School of Business Prof. Santosh Mahapatra is part of an international team of researchers developing a disaster-management framework to help relief organizations improve humanitarian operations.
Natural disasters can strike at any time and, often, without warning.
In April 2015, an earthquake hit Nepal, killing 9,000, injuring 23,000 and leaving hundreds of thousands more without homes. Tsunamis, triggered by a powerful undersea earthquake in the Indian Ocean in 2004, took out entire coastal communities, killing more than 230,000. A year later, Hurricane Katrina devastated the Gulf Coast. Levee breaches left 80 percent of the city of New Orleans underwater.
After a cataclysmic disaster, disturbing images of suffering people, flattened homes and flooded roads are shared on the Internet, social media and television, as well as in newspapers. The worldwide response — from governments to schoolchildren — is a genuine desire to help.
And that, says School of Business Professor Santosh Mahapatra, can lead to serious logistical challenges, despite the best altruistic intentions.
“Enormous numbers of people and organizations from around the globe get involved,” he says. “And all of these individuals and efforts must be managed effectively for relief operations to be successful. At the same time, the situation on the ground is often highly uncertain, and that adds to the challenge.”
Unsolicited goods — from clothing to packaged food — typically come pouring into the affected region. But the clothing may be inappropriate for the culture or the climate. Millions of pounds of food arrive by air, but ruined roads prevent trucks from reaching the disaster zone. Medical equipment arrives on the scene, but there is no electricity to power it.
Meanwhile, lack of sanitation, clean drinking water and housing provides a fertile bed for the growth and spread of disease.
“Every humanitarian crisis is a logistics nightmare,” says Mahapatra. “Every disaster brings a demand for materials and assistance, but each one has its unique set of challenges — so each solution is different.”
For Mahapatra, an operations and logistics expert, the humanitarian supply chain presents an exciting opportunity for research. “Organizational approaches to humanitarian operations have not been adequately studied. It requires a very different application of the basic principles of supply chain management to balance costs with social responsibility.”
A Case Study
Mahapatra has been working with faculty and graduate students at the Amrita School of Business in Kochi, India, on the management of disaster relief operations. The researchers are developing a humanitarian supply chain model, utilizing the experience of Mata Amritanandamayi Math (MAM), an international relief organization that is based in India and has some 40 centers around the world, including the U.S.
Since 2001, MAM has been providing relief, money, supplies, medical personnel and other volunteers through all stages of a disaster cycle, from immediate response and recovery to long-term reconstruction efforts. MAM’s success has been recognized by the U.N., which conferred Special Consultative Status on the organization.
“We are interested in looking at the operational elements that make this organization so successful and seeing how it can serve as a model for large-scale relief and reconstruction,” says Mahapatra.

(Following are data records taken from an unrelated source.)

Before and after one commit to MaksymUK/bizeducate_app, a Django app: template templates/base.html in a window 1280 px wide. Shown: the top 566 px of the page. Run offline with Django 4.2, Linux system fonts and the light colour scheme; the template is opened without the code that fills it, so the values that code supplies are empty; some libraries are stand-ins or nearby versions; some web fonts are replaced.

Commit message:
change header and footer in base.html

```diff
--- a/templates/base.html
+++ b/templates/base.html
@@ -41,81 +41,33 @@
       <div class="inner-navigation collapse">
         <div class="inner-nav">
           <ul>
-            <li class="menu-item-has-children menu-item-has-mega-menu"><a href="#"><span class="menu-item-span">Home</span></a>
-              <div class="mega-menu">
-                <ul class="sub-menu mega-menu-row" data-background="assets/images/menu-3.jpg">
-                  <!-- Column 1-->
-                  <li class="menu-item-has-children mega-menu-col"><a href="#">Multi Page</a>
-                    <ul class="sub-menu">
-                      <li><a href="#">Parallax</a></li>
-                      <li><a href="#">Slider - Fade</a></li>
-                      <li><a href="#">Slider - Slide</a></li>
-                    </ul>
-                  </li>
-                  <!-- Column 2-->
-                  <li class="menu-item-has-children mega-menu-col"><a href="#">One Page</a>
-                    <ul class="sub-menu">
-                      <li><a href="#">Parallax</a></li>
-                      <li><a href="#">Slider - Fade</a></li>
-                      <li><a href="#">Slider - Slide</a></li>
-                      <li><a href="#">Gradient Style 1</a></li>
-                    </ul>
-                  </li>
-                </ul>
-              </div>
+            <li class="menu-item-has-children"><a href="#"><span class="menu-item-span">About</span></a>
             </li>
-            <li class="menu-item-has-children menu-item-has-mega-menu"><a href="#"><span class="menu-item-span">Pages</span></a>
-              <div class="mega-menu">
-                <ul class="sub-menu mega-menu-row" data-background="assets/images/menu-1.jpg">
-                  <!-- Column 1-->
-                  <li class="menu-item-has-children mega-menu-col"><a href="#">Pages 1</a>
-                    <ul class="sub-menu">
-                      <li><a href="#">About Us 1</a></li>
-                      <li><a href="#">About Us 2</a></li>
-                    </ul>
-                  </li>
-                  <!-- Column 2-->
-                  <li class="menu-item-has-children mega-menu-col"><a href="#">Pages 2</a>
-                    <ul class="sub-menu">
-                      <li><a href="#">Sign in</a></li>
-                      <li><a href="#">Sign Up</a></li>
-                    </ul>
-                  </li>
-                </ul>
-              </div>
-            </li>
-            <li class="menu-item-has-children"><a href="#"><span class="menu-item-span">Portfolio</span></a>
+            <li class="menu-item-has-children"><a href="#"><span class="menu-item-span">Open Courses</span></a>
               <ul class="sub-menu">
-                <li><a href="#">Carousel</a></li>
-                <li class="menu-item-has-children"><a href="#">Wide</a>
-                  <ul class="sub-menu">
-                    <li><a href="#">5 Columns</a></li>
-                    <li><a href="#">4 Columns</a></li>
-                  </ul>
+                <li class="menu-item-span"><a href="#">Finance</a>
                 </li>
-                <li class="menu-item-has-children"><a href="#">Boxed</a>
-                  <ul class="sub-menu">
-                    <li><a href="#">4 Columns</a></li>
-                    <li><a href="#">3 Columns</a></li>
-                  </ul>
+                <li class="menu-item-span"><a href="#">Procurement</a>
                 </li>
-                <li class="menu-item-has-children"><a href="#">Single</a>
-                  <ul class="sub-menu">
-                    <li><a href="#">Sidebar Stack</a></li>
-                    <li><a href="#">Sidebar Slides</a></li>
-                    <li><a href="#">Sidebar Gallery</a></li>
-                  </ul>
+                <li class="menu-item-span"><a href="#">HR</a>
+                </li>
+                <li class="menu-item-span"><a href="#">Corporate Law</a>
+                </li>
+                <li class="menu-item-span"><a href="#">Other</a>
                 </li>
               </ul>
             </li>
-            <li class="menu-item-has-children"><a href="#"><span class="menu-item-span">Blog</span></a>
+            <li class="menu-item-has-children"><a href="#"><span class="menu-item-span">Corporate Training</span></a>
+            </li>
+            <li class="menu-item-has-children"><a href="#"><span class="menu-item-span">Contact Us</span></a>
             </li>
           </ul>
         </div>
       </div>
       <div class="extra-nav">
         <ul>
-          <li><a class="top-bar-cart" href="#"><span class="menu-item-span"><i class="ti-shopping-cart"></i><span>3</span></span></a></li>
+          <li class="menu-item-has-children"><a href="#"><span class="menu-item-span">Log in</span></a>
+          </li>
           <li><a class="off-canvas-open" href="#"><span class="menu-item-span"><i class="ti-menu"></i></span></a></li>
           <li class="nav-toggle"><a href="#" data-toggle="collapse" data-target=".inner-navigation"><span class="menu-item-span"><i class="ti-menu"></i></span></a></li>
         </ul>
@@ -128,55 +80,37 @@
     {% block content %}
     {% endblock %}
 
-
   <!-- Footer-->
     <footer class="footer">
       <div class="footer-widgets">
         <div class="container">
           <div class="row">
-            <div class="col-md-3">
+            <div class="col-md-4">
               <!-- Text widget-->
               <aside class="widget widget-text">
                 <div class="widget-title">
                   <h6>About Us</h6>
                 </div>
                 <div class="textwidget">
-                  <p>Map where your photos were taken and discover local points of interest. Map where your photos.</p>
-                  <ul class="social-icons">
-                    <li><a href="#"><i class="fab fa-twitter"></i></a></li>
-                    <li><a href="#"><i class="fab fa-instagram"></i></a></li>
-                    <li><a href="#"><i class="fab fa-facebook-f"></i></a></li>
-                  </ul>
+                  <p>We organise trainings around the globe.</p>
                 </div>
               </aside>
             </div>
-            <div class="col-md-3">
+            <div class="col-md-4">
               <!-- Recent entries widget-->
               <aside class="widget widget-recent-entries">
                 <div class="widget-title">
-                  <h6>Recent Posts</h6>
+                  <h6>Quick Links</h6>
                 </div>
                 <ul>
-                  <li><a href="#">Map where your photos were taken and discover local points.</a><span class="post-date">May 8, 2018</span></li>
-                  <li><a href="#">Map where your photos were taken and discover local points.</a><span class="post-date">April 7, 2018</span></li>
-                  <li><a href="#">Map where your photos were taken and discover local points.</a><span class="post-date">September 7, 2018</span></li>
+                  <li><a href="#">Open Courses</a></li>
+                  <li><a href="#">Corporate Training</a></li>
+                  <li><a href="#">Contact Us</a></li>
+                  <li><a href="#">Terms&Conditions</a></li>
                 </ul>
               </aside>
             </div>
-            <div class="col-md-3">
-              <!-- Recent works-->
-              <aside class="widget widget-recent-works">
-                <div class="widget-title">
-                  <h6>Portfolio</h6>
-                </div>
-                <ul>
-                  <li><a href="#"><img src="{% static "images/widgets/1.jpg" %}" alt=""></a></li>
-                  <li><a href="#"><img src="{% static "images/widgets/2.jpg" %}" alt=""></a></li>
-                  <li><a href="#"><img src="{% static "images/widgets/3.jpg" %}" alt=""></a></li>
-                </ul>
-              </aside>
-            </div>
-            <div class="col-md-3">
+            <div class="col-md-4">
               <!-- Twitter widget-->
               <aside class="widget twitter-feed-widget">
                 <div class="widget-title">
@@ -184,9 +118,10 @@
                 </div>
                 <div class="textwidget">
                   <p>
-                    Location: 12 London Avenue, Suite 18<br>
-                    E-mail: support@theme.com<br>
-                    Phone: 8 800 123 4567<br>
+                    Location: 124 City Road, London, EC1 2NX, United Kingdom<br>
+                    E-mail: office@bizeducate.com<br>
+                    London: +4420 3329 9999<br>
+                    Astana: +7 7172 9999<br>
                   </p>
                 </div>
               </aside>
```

The Triple-A Framework
Recent research into commercial supply chains has negated the long-held notion that speed and cost effectiveness are the twin pillars of success. For organizations to achieve their goals, they must build supply chains that are agile, adaptable and aligned.
Mahapatra and his fellow researchers applied the AAA framework to their research into MAM and other humanitarian operations.
“Agility is understood as an ability to act and react quickly,” he notes, "while adaptability is the ability to adjust to contextual dynamics. Alignment relates to an ability to make one’s own interests correspond to the varied, and at times conflicting, interests of different stakeholders.”
The characteristics of a region — the geography, culture, size of the population, communication channels, infrastructure and political situation — also affect humanitarian efforts, as does the type and scale of the event. Researchers considered these circumstances in each of the four Indian disasters; conducted multiple interviews with personnel involved in managing and conducting humanitarian operations and collected information on response, recovery and rebuilding activities.
“What we found was that in each case and at each phase of the recovery, MAM was able to quickly develop and adapt successful responses to meet challenges,” says Mahapatra. “They accomplished this by working within the local culture and social structure and by being respectful of institutions and political structures.”
“This is absolutely essential to creating successful outcomes,” he says. “You can’t get the materials and resources you need to build shelters, provide medical attention, or transport and distribute food without the support of local government officials.“
Because MAM is involved in year-round charitable work around the globe, there are connections, communications networks and decentralized operations already in place. Perhaps most importantly, long-term MAM volunteers have built trust with these populations.
Unlike medical teams and many relief volunteers, who leave when the immediate dangers have passed, MAM is involved in long-term rebuilding efforts, such as providing earthquake-proof housing or redeveloping land and educating local farmers to improve agricultural yields.
“There is an emphasis on developing better warning systems, protocols and technology, such as remote-sensing systems that can monitor seismic activity, which will improve outcomes for future disasters,” says Mahapatra.
“Many of the strategies and principles that we are learning from our work with MAM can readily be applied to other NGOs. By solving problems with humanitarian supply chains, our hands can carry out the wishes of our hearts.”